*Activity*: Gather up every line from the entries below that uses the word "Hubble".

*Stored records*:
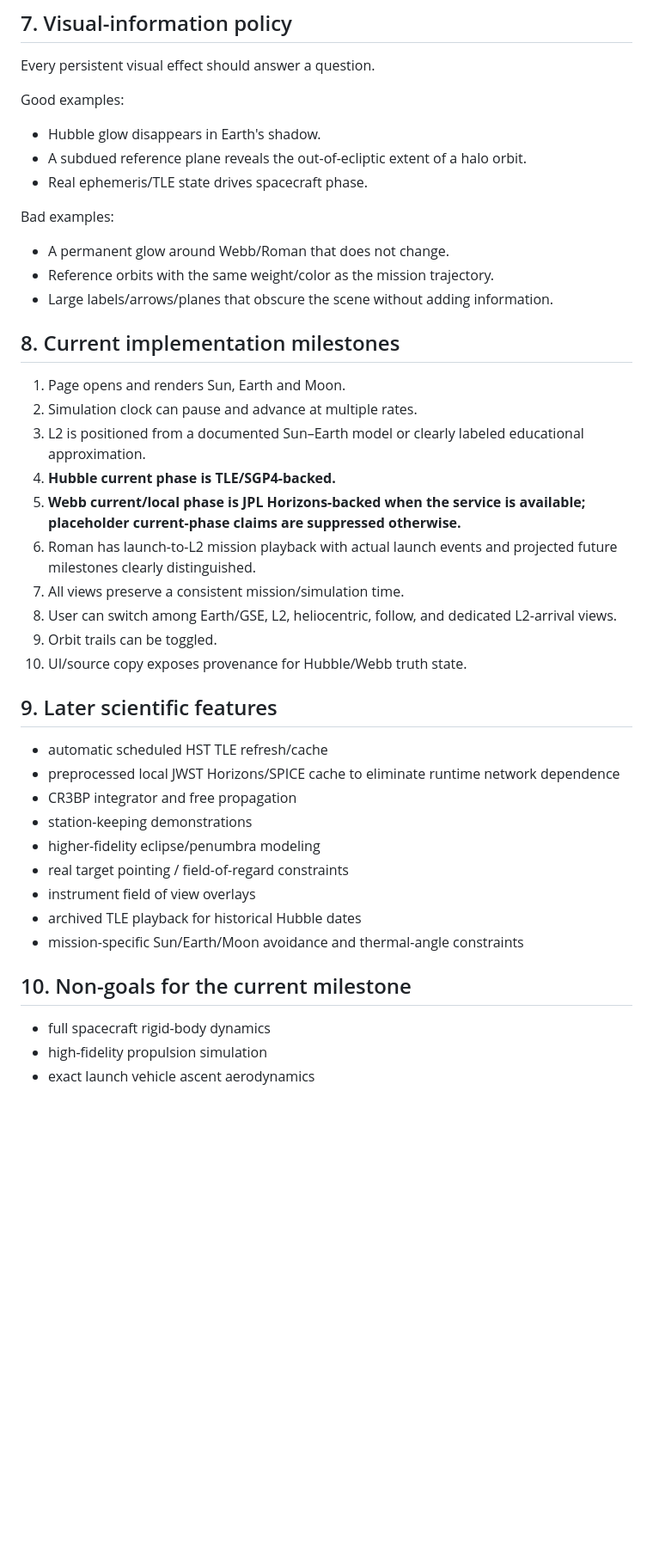
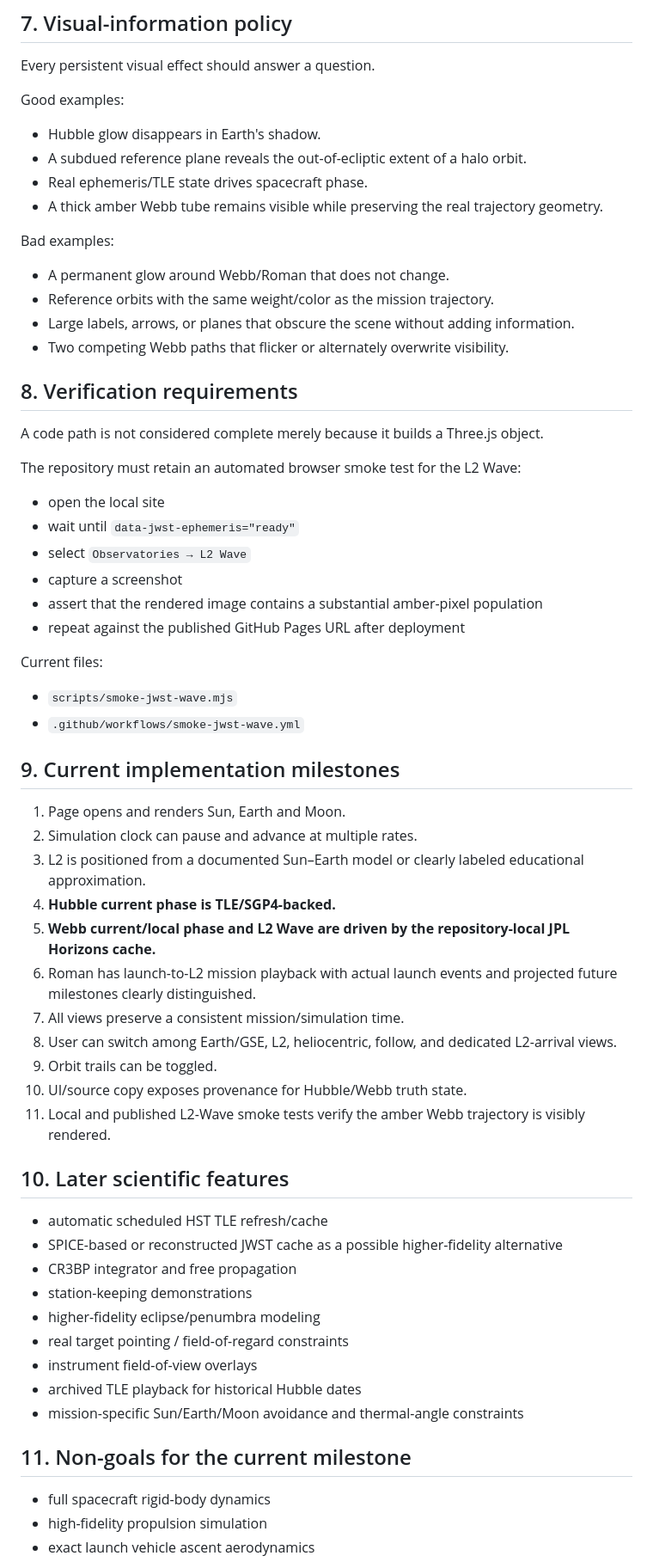
Before and after one commit to Trina0224/threeobservatories, a Markdown page: docs/SPEC.md, the part around one of its changes. Shown at 86% size. Drawn GitHub-style; blank space fills up the shorter version.

Commit message:
Specify deterministic JWST cache and L2 wave verification

```diff
--- a/docs/SPEC.md
+++ b/docs/SPEC.md
@@ -197,38 +233,58 @@ Good examples:
 - Hubble glow disappears in Earth's shadow.
 - A subdued reference plane reveals the out-of-ecliptic extent of a halo orbit.
 - Real ephemeris/TLE state drives spacecraft phase.
+- A thick amber Webb tube remains visible while preserving the real trajectory geometry.
 
 Bad examples:
 - A permanent glow around Webb/Roman that does not change.
 - Reference orbits with the same weight/color as the mission trajectory.
-- Large labels/arrows/planes that obscure the scene without adding information.
+- Large labels, arrows, or planes that obscure the scene without adding information.
+- Two competing Webb paths that flicker or alternately overwrite visibility.
 
-## 8. Current implementation milestones
+## 8. Verification requirements
+
+A code path is not considered complete merely because it builds a Three.js object.
+
+The repository must retain an automated browser smoke test for the L2 Wave:
+
+- open the local site
+- wait until `data-jwst-ephemeris="ready"`
+- select `Observatories → L2 Wave`
+- capture a screenshot
+- assert that the rendered image contains a substantial amber-pixel population
+- repeat against the published GitHub Pages URL after deployment
+
+Current files:
+- `scripts/smoke-jwst-wave.mjs`
+- `.github/workflows/smoke-jwst-wave.yml`
+
+## 9. Current implementation milestones
 
 1. Page opens and renders Sun, Earth and Moon.
 2. Simulation clock can pause and advance at multiple rates.
 3. L2 is positioned from a documented Sun–Earth model or clearly labeled educational approximation.
 4. **Hubble current phase is TLE/SGP4-backed.**
-5. **Webb current/local phase is JPL Horizons-backed when the service is available; placeholder current-phase claims are suppressed otherwise.**
+5. **Webb current/local phase and L2 Wave are driven by the repository-local JPL Horizons cache.**
 6. Roman has launch-to-L2 mission playback with actual launch events and projected future milestones clearly distinguished.
 7. All views preserve a consistent mission/simulation time.
 8. User can switch among Earth/GSE, L2, heliocentric, follow, and dedicated L2-arrival views.
 9. Orbit trails can be toggled.
 10. UI/source copy exposes provenance for Hubble/Webb truth state.
+11. Local and published L2-Wave smoke tests verify the amber Webb trajectory is visibly rendered.
 
-## 9. Later scientific features
+## 10. Later scientific features
 
 - automatic scheduled HST TLE refresh/cache
-- preprocessed local JWST Horizons/SPICE cache to eliminate runtime network dependence
+- SPICE-based or reconstructed JWST cache as a possible higher-fidelity alternative
 - CR3BP integrator and free propagation
 - station-keeping demonstrations
 - higher-fidelity eclipse/penumbra modeling
 - real target pointing / field-of-regard constraints
-- instrument field of view overlays
+- instrument field-of-view overlays
 - archived TLE playback for historical Hubble dates
 - mission-specific Sun/Earth/Moon avoidance and thermal-angle constraints
 
-## 10. Non-goals for the current milestone
+## 11. Non-goals for the current milestone
 
 - full spacecraft rigid-body dynamics
 - high-fidelity propulsion simulation
```
Also changed, not shown: other parts of docs/SPEC.md (+55 -19 lines).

*Task result*:
 - Hubble glow disappears in Earth's shadow.
 4. **Hubble current phase is TLE/SGP4-backed.**
 10. UI/source copy exposes provenance for Hubble/Webb truth state.
 - archived TLE playback for historical Hubble dates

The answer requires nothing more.